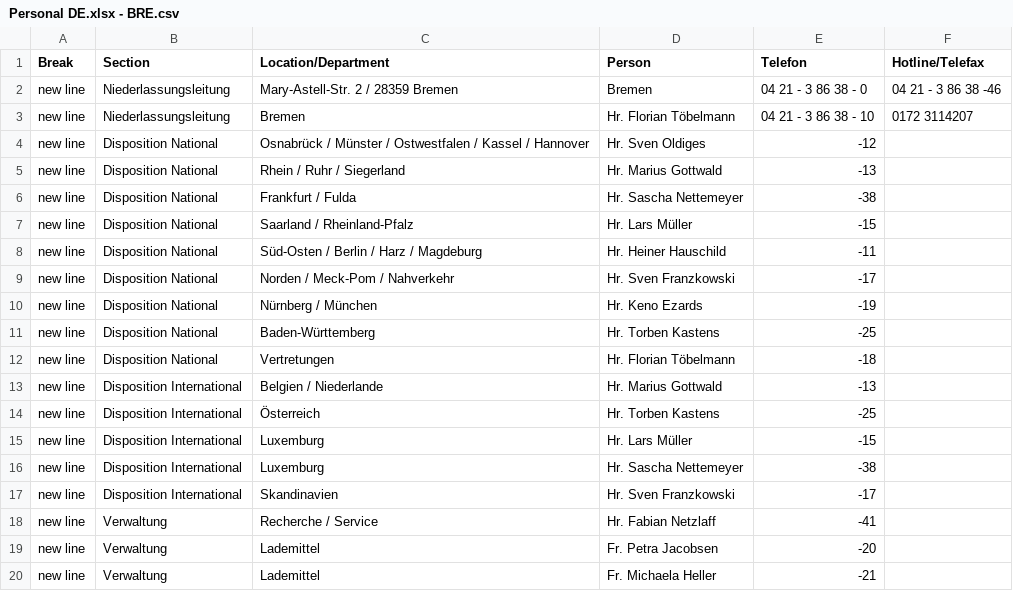
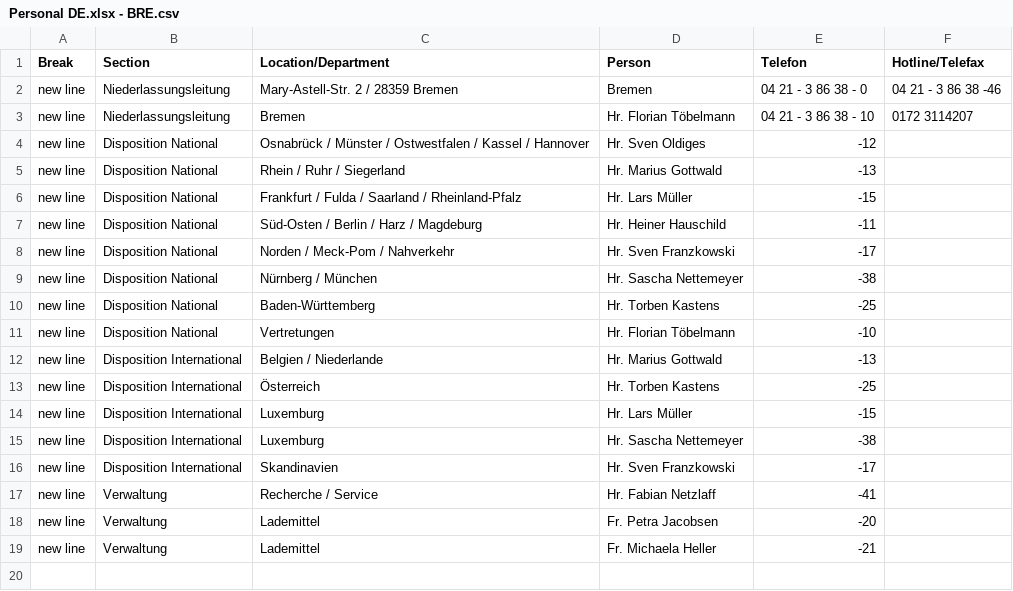
Before and after one commit to chavdarovae/gss-website, a CSV file: src/assets/files/locations/Personal DE.xlsx - BRE.csv, drawn as a sheet; removed rows and columns are numbered as before the commit, all else as after; the diff names each change by its address in the sheet, - before the commit and + after, or states it on an @@ line.

```diff
--- a/src/assets/files/locations/Personal DE.xlsx - BRE.csv
+++ b/src/assets/files/locations/Personal DE.xlsx - BRE.csv
-row 6: new line | Disposition National | Frankfurt / Fulda | Hr. Sascha Nettemeyer | -38
-C6 (Location/Department): Saarland / Rheinland-Pfalz
+C6 (Location/Department): Frankfurt / Fulda / Saarland / Rheinland-Pfalz
-D9 (Person): Hr. Keno Ezards
+D9 (Person): Hr. Sascha Nettemeyer
-E9 (Telefon): -19
+E9 (Telefon): -38
-E11 (Telefon): -18
+E11 (Telefon): -10
```
Also changed, not shown: 2 other files.
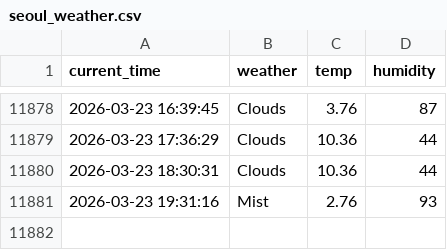
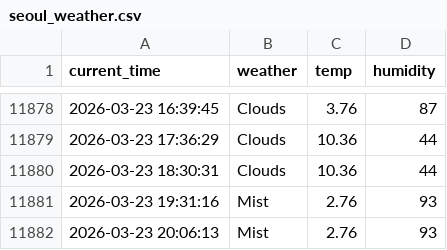
Before and after one commit to jiyeon522/weather, a CSV file: seoul_weather.csv, drawn as a sheet; only a part is shown, gaps mark what is left out; the diff names each change by its address in the sheet, - before the commit and + after, or states it on an @@ line.

```diff
--- a/seoul_weather.csv
+++ b/seoul_weather.csv
+row 11882: 2026-03-23 20:06:13 | Mist | 2.76 | 93
```
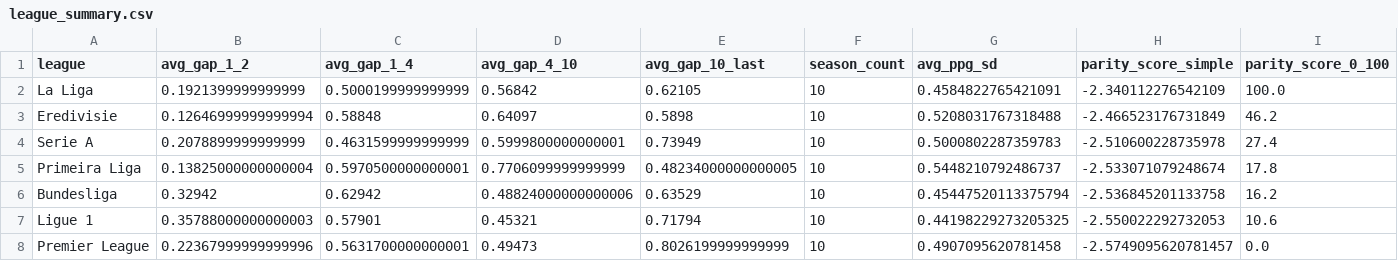
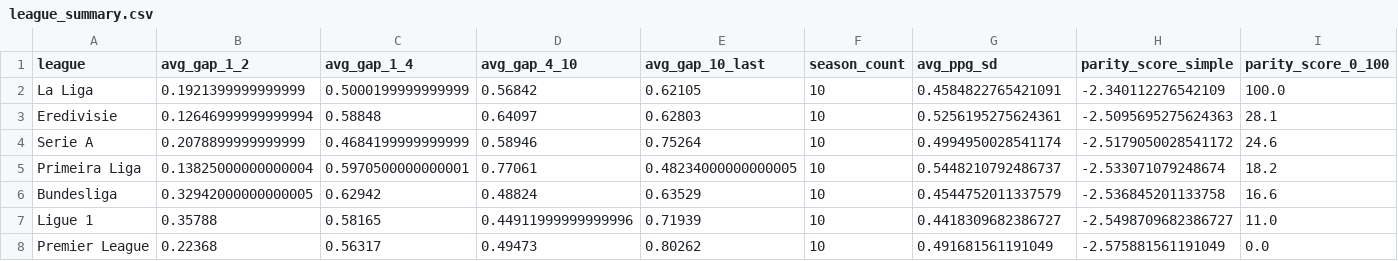
Before and after one commit to adhni/uefa-leagues, a CSV file: data/league_summary.csv, drawn as a sheet.

```diff
--- a/data/league_summary.csv
+++ b/data/league_summary.csv
@@ -2,7 +2,7 @@ league,avg_gap_1_2,avg_gap_1_4,avg_gap_4_10,avg_gap_10_last,season_count,avg_ppg
 La Liga,0.1921399999999999,0.5000199999999999,0.56842,0.62105,10,0.4584822765421091,-2.340112276542109,100.0
-Eredivisie,0.12646999999999994,0.58848,0.64097,0.5898,10,0.5208031767318488,-2.466523176731849,46.2
-Serie A,0.2078899999999999,0.4631599999999999,0.5999800000000001,0.73949,10,0.5000802287359783,-2.510600228735978,27.4
-Primeira Liga,0.13825000000000004,0.5970500000000001,0.7706099999999999,0.48234000000000005,10,0.5448210792486737,-2.533071079248674,17.8
-Bundesliga,0.32942,0.62942,0.48824000000000006,0.63529,10,0.45447520113375794,-2.536845201133758,16.2
-Ligue 1,0.35788000000000003,0.57901,0.45321,0.71794,10,0.44198229273205325,-2.550022292732053,10.6
-Premier League,0.22367999999999996,0.5631700000000001,0.49473,0.8026199999999999,10,0.4907095620781458,-2.5749095620781457,0.0
+Eredivisie,0.12646999999999994,0.58848,0.64097,0.62803,10,0.5256195275624361,-2.5095695275624363,28.1
+Serie A,0.2078899999999999,0.4684199999999999,0.58946,0.75264,10,0.4994950028541174,-2.5179050028541172,24.6
+Primeira Liga,0.13825000000000004,0.5970500000000001,0.77061,0.48234000000000005,10,0.5448210792486737,-2.533071079248674,18.2
+Bundesliga,0.32942000000000005,0.62942,0.48824,0.63529,10,0.4544752011337579,-2.536845201133758,16.6
+Ligue 1,0.35788,0.58165,0.44911999999999996,0.71939,10,0.4418309682386727,-2.5498709682386727,11.0
+Premier League,0.22368,0.56317,0.49473,0.80262,10,0.491681561191049,-2.575881561191049,0.0
```
Also changed, not shown: data/league_headlines.csv, data/league_rank_curve.csv, 29 other files.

Work item:
With no pictures included, write out the entries exactly.

Problem solution:
Before and after one commit to chavdarovae/gss-website, a CSV file: src/assets/files/locations/Personal DE.xlsx - BRE.csv, drawn as a sheet; removed rows and columns are numbered as before the commit, all else as after; the diff names each change by its address in the sheet, - before the commit and + after, or states it on an @@ line.

```diff
--- a/src/assets/files/locations/Personal DE.xlsx - BRE.csv
+++ b/src/assets/files/locations/Personal DE.xlsx - BRE.csv
-row 6: new line | Disposition National | Frankfurt / Fulda | Hr. Sascha Nettemeyer | -38
-C6 (Location/Department): Saarland / Rheinland-Pfalz
+C6 (Location/Department): Frankfurt / Fulda / Saarland / Rheinland-Pfalz
-D9 (Person): Hr. Keno Ezards
+D9 (Person): Hr. Sascha Nettemeyer
-E9 (Telefon): -19
+E9 (Telefon): -38
-E11 (Telefon): -18
+E11 (Telefon): -10
```
Also changed, not shown: 2 other files.
Before and after one commit to jiyeon522/weather, a CSV file: seoul_weather.csv, drawn as a sheet; only a part is shown, gaps mark what is left out; the diff names each change by its address in the sheet, - before the commit and + after, or states it on an @@ line.

```diff
--- a/seoul_weather.csv
+++ b/seoul_weather.csv
+row 11882: 2026-03-23 20:06:13 | Mist | 2.76 | 93
```
Before and after one commit to adhni/uefa-leagues, a CSV file: data/league_summary.csv, drawn as a sheet.

```diff
--- a/data/league_summary.csv
+++ b/data/league_summary.csv
@@ -2,7 +2,7 @@ league,avg_gap_1_2,avg_gap_1_4,avg_gap_4_10,avg_gap_10_last,season_count,avg_ppg
 La Liga,0.1921399999999999,0.5000199999999999,0.56842,0.62105,10,0.4584822765421091,-2.340112276542109,100.0
-Eredivisie,0.12646999999999994,0.58848,0.64097,0.5898,10,0.5208031767318488,-2.466523176731849,46.2
-Serie A,0.2078899999999999,0.4631599999999999,0.5999800000000001,0.73949,10,0.5000802287359783,-2.510600228735978,27.4
-Primeira Liga,0.13825000000000004,0.5970500000000001,0.7706099999999999,0.48234000000000005,10,0.5448210792486737,-2.533071079248674,17.8
-Bundesliga,0.32942,0.62942,0.48824000000000006,0.63529,10,0.45447520113375794,-2.536845201133758,16.2
-Ligue 1,0.35788000000000003,0.57901,0.45321,0.71794,10,0.44198229273205325,-2.550022292732053,10.6
-Premier League,0.22367999999999996,0.5631700000000001,0.49473,0.8026199999999999,10,0.4907095620781458,-2.5749095620781457,0.0
+Eredivisie,0.12646999999999994,0.58848,0.64097,0.62803,10,0.5256195275624361,-2.5095695275624363,28.1
+Serie A,0.2078899999999999,0.4684199999999999,0.58946,0.75264,10,0.4994950028541174,-2.5179050028541172,24.6
+Primeira Liga,0.13825000000000004,0.5970500000000001,0.77061,0.48234000000000005,10,0.5448210792486737,-2.533071079248674,18.2
+Bundesliga,0.32942000000000005,0.62942,0.48824,0.63529,10,0.4544752011337579,-2.536845201133758,16.6
+Ligue 1,0.35788,0.58165,0.44911999999999996,0.71939,10,0.4418309682386727,-2.5498709682386727,11.0
+Premier League,0.22368,0.56317,0.49473,0.80262,10,0.491681561191049,-2.575881561191049,0.0
```
Also changed, not shown: data/league_headlines.csv, data/league_rank_curve.csv, 29 other files.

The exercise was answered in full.